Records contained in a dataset

■ ■ ■ ■ ■

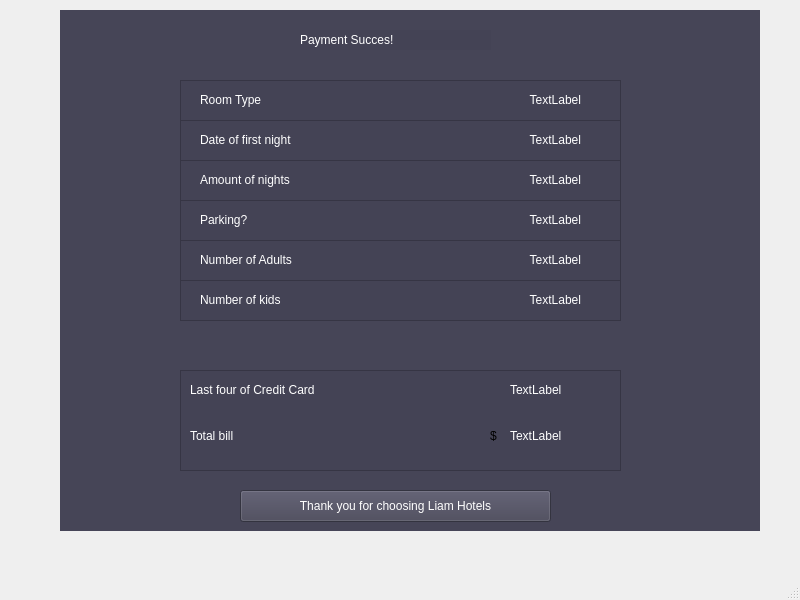
The window that mainwindow.ui (ZacharyHimes/TheLiam) describes before a commit, drawn with Qt 5.
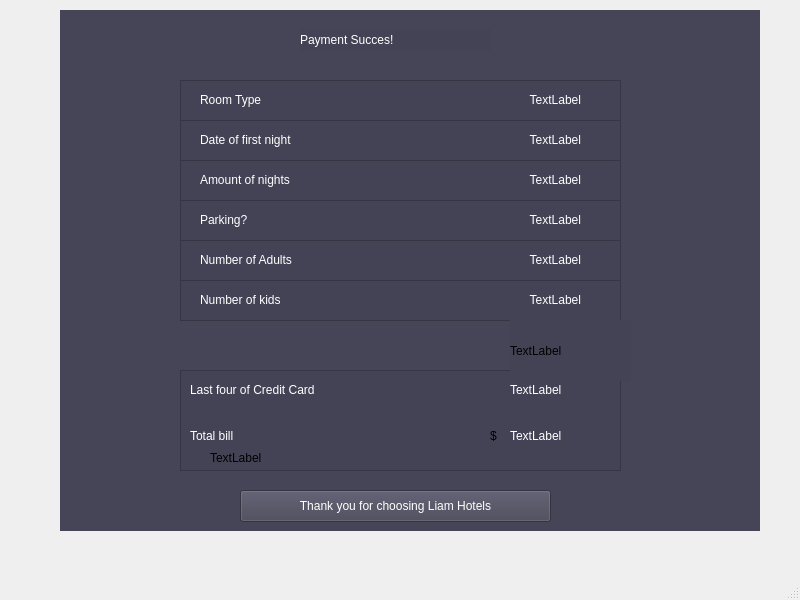
The same window after the commit. The open tabs and pages were chosen to show the change. Icons and pictures are not drawn.

The edit to the form file:
```diff
--- a/mainwindow.ui
+++ b/mainwindow.ui
@@ -2025,6 +2025,19 @@
         <string>$</string>
        </property>
       </widget>
+      <widget class="QLabel" name="ExpOutputLabel">
+       <property name="geometry">
+        <rect>
+         <x>30</x>
+         <y>80</y>
+         <width>52</width>
+         <height>15</height>
+        </rect>
+       </property>
+       <property name="text">
+        <string>TextLabel</string>
+       </property>
+      </widget>
      </widget>
      <widget class="QFrame" name="frame_61">
       <property name="geometry">
@@ -2093,6 +2106,19 @@
        <string>Payment Succes!</string>
       </property>
      </widget>
+     <widget class="QLabel" name="ExpOutput">
+      <property name="geometry">
+       <rect>
+        <x>450</x>
+        <y>310</y>
+        <width>121</width>
+        <height>61</height>
+       </rect>
+      </property>
+      <property name="text">
+       <string>TextLabel</string>
+      </property>
+     </widget>
     </widget>
    </widget>
   </widget>
```
Left out of the diff: 3 changed lines with no effect on the pictures.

■ ■ ■ ■ ■

§ **Your goal**
Reproduce the data in full. Do not carry over any picture.

§ **Task answer**
The window that mainwindow.ui (ZacharyHimes/TheLiam) describes before a commit, drawn with Qt 5.
The same window after the commit. The open tabs and pages were chosen to show the change. Icons and pictures are not drawn.

The edit to the form file:
```diff
--- a/mainwindow.ui
+++ b/mainwindow.ui
@@ -2025,6 +2025,19 @@
         <string>$</string>
        </property>
       </widget>
+      <widget class="QLabel" name="ExpOutputLabel">
+       <property name="geometry">
+        <rect>
+         <x>30</x>
+         <y>80</y>
+         <width>52</width>
+         <height>15</height>
+        </rect>
+       </property>
+       <property name="text">
+        <string>TextLabel</string>
+       </property>
+      </widget>
      </widget>
      <widget class="QFrame" name="frame_61">
       <property name="geometry">
@@ -2093,6 +2106,19 @@
        <string>Payment Succes!</string>
       </property>
      </widget>
+     <widget class="QLabel" name="ExpOutput">
+      <property name="geometry">
+       <rect>
+        <x>450</x>
+        <y>310</y>
+        <width>121</width>
+        <height>61</height>
+       </rect>
+      </property>
+      <property name="text">
+       <string>TextLabel</string>
+      </property>
+     </widget>
     </widget>
    </widget>
   </widget>
```
Left out of the diff: 3 changed lines with no effect on the pictures.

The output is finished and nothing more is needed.